In 1532 a philosopher poet diplomat named Machiavelli who lived during the Italian Renaissance published a little book called The Prince. This was about 30 years before Shakespeare was born. In it, he describes the arts by which a Prince, can retain control of his realm. He focuses primarily on what he calls the “new prince”, under the assumption that a hereditary prince has an easier task since the people are accustomed to him. All a hereditary prince needs to do is carefully maintain the institutions that the people are used to; a new prince has a much more difficult task since he must stabilize his newfound power and build a structure that will endure. This task requires the Prince to be publicly above reproach but privately may require him to do immoral things in order to achieve his goals.
Introduction to Metaphors and Similes
What is a metaphor? Probably the simplest way to define it is to use one. We use metaphors and similes every day, often without realizing it:
This house is a zoo – beehive of activity
Now we’re getting to the heart of the matter – now we’re getting to the sore spot
Your words are music to my ears – your words are bitter medicine.
Some are spending their time poorly – Time waits for no one.
What do all of these have in common?
In each one of these, we have described something by comparing it.
Alliteration: the repetition of the same sound at the beginning of a word, such as the repetition of sounds in “bag and baggage,” “bed and board,” “primrose path,” and “through thick and thin” and in sayings like “look before you leap.” There are also specialized terms for other sound-repetitions. Consonance repeats consonants, but not the vowels, as in horror-hearer. Assonance is the repetition of vowel sounds, These indeed seem.
Shakespeare is at first frustrating, initially because he is hard to understand, but later on, when one begins to understand the language and plot, he becomes frustrating because one never quite knows where he stands on things. As I struggled to figure out the answers contained in some of this plays, I gradually came to realize that these plays are all about teasing out the dividing line between the good or admirable and the bad or shameful. The dividing line is drawn along so many aspects of a particular question of life, and this leads to a very nuanced view of the human experience. Where does contemplation become an excuse for or cause of inaction? At what point does professed love become falsehood? Where does confidence dissolve into self doubt or become corrupted into arrogance? In Hamlet contemplation is obviously a good thing, when one compare Laertes’ reaction to his plight with Hamlet’s. But it becomes a bad thing when Hamlet overthinks his predicament and allows the king to live once he has all the proof he needs. Living the good life is all about towing the narrow line. Shakespeare is good, and so universally revered though the ages, because he tries to tease out a rough idea of this line though stories and characters and language. It is the universal, timeless question. People who give us easy, ready answers are popular but not lasting.
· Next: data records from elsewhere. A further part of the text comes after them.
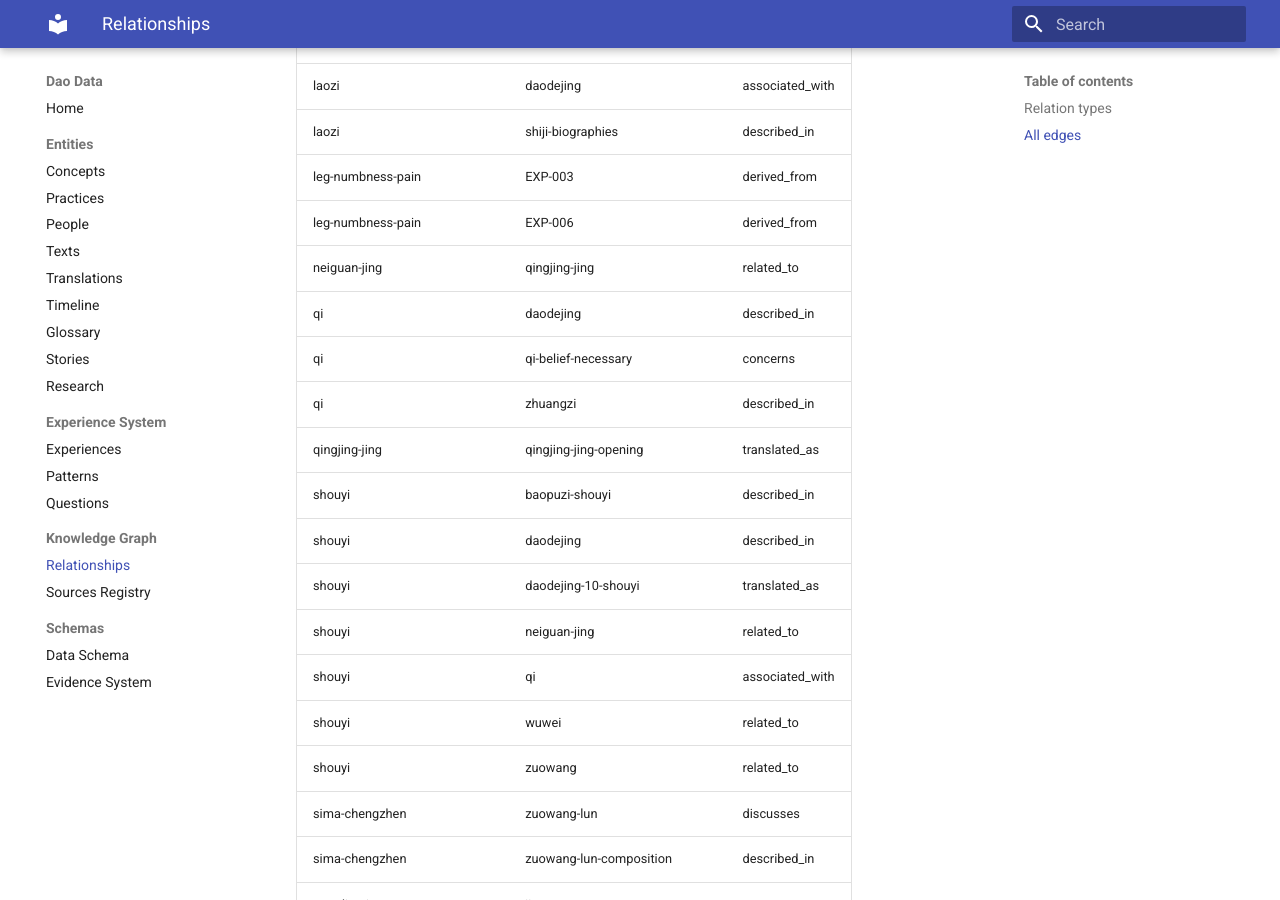
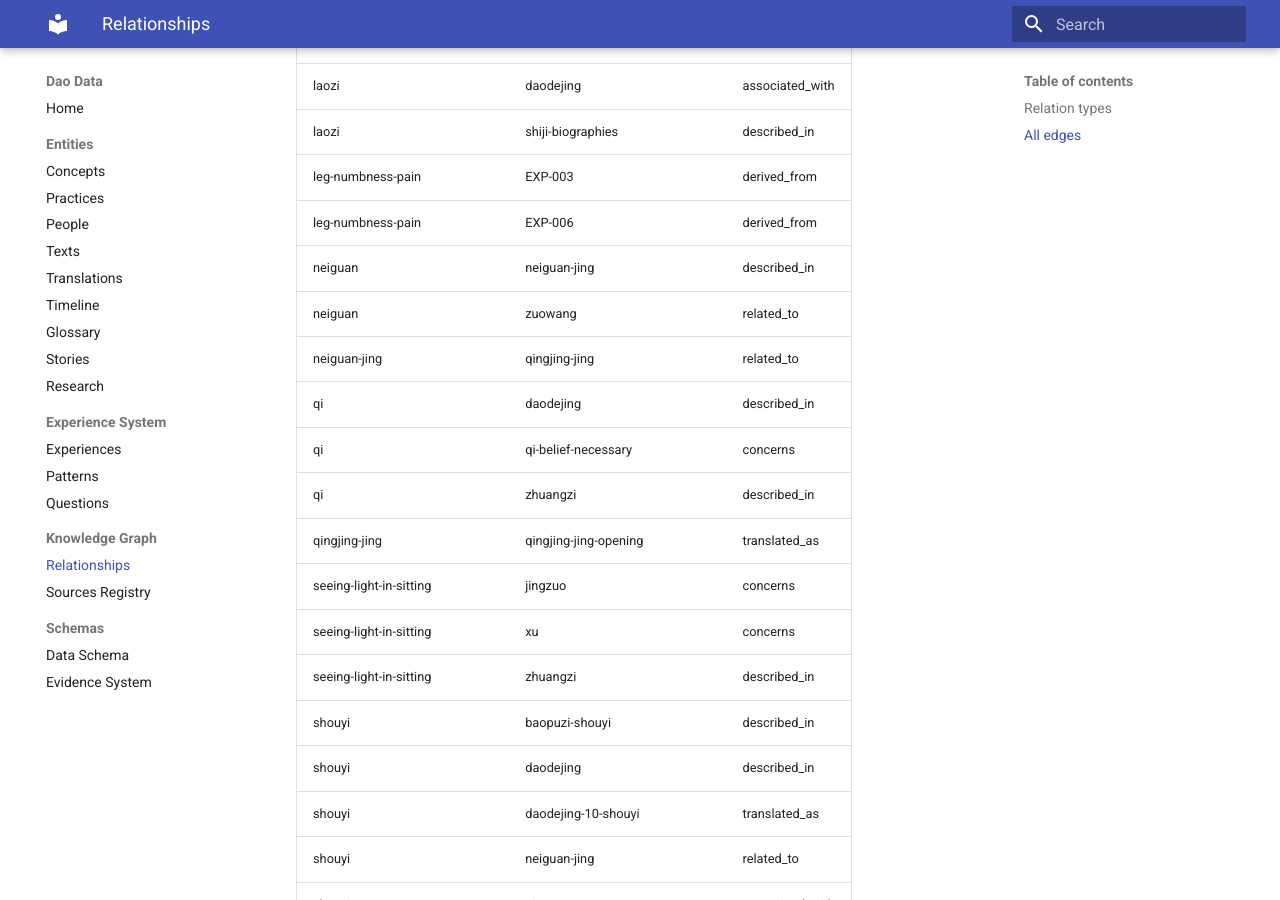
Before and after one commit to martinxionbiotech-max/data.dao, an MkDocs documentation site: the page built from docs/graph/relationships.md, in a window 1280 px wide and 900 px high, scrolled down 2867 px. Built offline with MkDocs 1.6.1 and Material for MkDocs 9.7.7, drawn with Linux system fonts in a browser that asks for light colours; some of the changed text lies outside the part shown.

Commit message:
Batch 7 sync: xu concept, neiguan glossary, graph 99 edges, sources 34

```diff
--- a/docs/graph/relationships.md
+++ b/docs/graph/relationships.md
@@ -69,11 +69,16 @@
 | laozi | shiji-biographies | described_in |
 | leg-numbness-pain | EXP-003 | derived_from |
 | leg-numbness-pain | EXP-006 | derived_from |
+| neiguan | neiguan-jing | described_in |
+| neiguan | zuowang | related_to |
 | neiguan-jing | qingjing-jing | related_to |
 | qi | daodejing | described_in |
 | qi | qi-belief-necessary | concerns |
 | qi | zhuangzi | described_in |
 | qingjing-jing | qingjing-jing-opening | translated_as |
+| seeing-light-in-sitting | jingzuo | concerns |
+| seeing-light-in-sitting | xu | concerns |
+| seeing-light-in-sitting | zhuangzi | described_in |
 | shouyi | baopuzi-shouyi | described_in |
 | shouyi | daodejing | described_in |
 | shouyi | daodejing-10-shouyi | translated_as |
@@ -97,7 +102,11 @@
 | wuwei | zuowang | related_to |
 | xinzhai | qingjing-jing | related_to |
 | xinzhai | xinzhai-passage | translated_as |
+| xinzhai | xu | derived_from |
 | xinzhai | zhuangzi | described_in |
+| xu | xinzhai | related_to |
+| xu | zhuangzi | described_in |
+| xu | zuowang | related_to |
 | zhuang-zhou | zhuangzi | associated_with |
 | zuowang | mindfulness | related_to |
 | zuowang | qi | associated_with |
```
Also changed, not shown: other parts of docs/graph/relationships.md (+5 -5 lines), docs/entities/concepts.md (+1 -0 lines), docs/entities/glossary.md (+2 -1 lines), docs/graph/sources.md (+3 -2 lines), docs/index.md (+3 -3 lines).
When I read Shakespeare in high school, I felt… completely lost. I actually skipped school one day; not to get out of doing what I was supposed to do, but to get some work done! I figured if I could just stay home for a day I would finally have the time to figure it out. Did I? Well, yes and no. Yes, in the sense that I figured out the plot, looked up enough of the words that I could understand some of the meaning, and remembered enough that I could pass a test. But No, in the sense that I never did figure out why we were reading Shakespeare. I didn’t understand why on earth we were reading something that was so hard to follow. Why couldn’t it just be translated into modern English? I now have a modern translation in fact. Why not just assign that instead?
I ate the sandwich.
I the sandwich ate.
Ate the sandwich I.
Ate I the sandwich.
The sandwich I ate.
The sandwich ate I.
In modern English, the most common sentence pattern is subject (S), verb (V), object (O), or I (S) ate (V) the sandwich (O). But as this example shows, most common does not mean only possible, and while some of these constructions (“Ate the sandwich I”) are pretty unusual, they are nonetheless grammatically correct.
Unusual word order in a sentence is called inversion. Shakespeare used inversion to create specific dramatic and poetic effects. Inversion can be used to emphasize key words, to create specific poetic rhythms, to give a character a specific speech pattern (think Polonius, for example), or for a variety of other purposes.
Experienced readers “re-order” the words to understand the sentence. They locate the subject and the verb and “re-write” the sentence for clarity (“Ate the sandwich I” is quickly changed to “I ate the sandwich”).
Why do we write papers in Shakespeare?
- To learn more about Shakespeare’s plays, characters, ideas
- • To develop skills of analyzing his plays
- • To learn to communicate well
What’s a paper? A piece of writing that makes an interesting point. What does this mean you need in order to write a paper? An interesting point or idea! It’s called a thesis, and I’ll give a more complete definition in a minute. If you don’t have one, what happens? No paper, a blank paper, or aimless writing that makes no point. How do you come up with them? Well, you need a system for coming up with them, kind of like a tree that you grow that bears fruit. The system we use, is Response Journals, Class discussions, thinking. The system is that by doing those things, your head will be filled up with ideas to write about. Continue reading Writing Papers
William Shakespeare was born in 1564 in a little English town called Stratford-Upon-Avon, about 100 miles northwest of London, two days’ hard journey by horseback.
He was born in the 6th year of the reign of Queen Elizabeth the 1st, daughter of Henry VIII, whom you might remember being famous for his 6 wives, and also having broken with Rome and the Catholic church over the issue of his divorces.
Shakespeare was born into an England that was no longer officially Catholic, but it also wasn’t quite Protestant.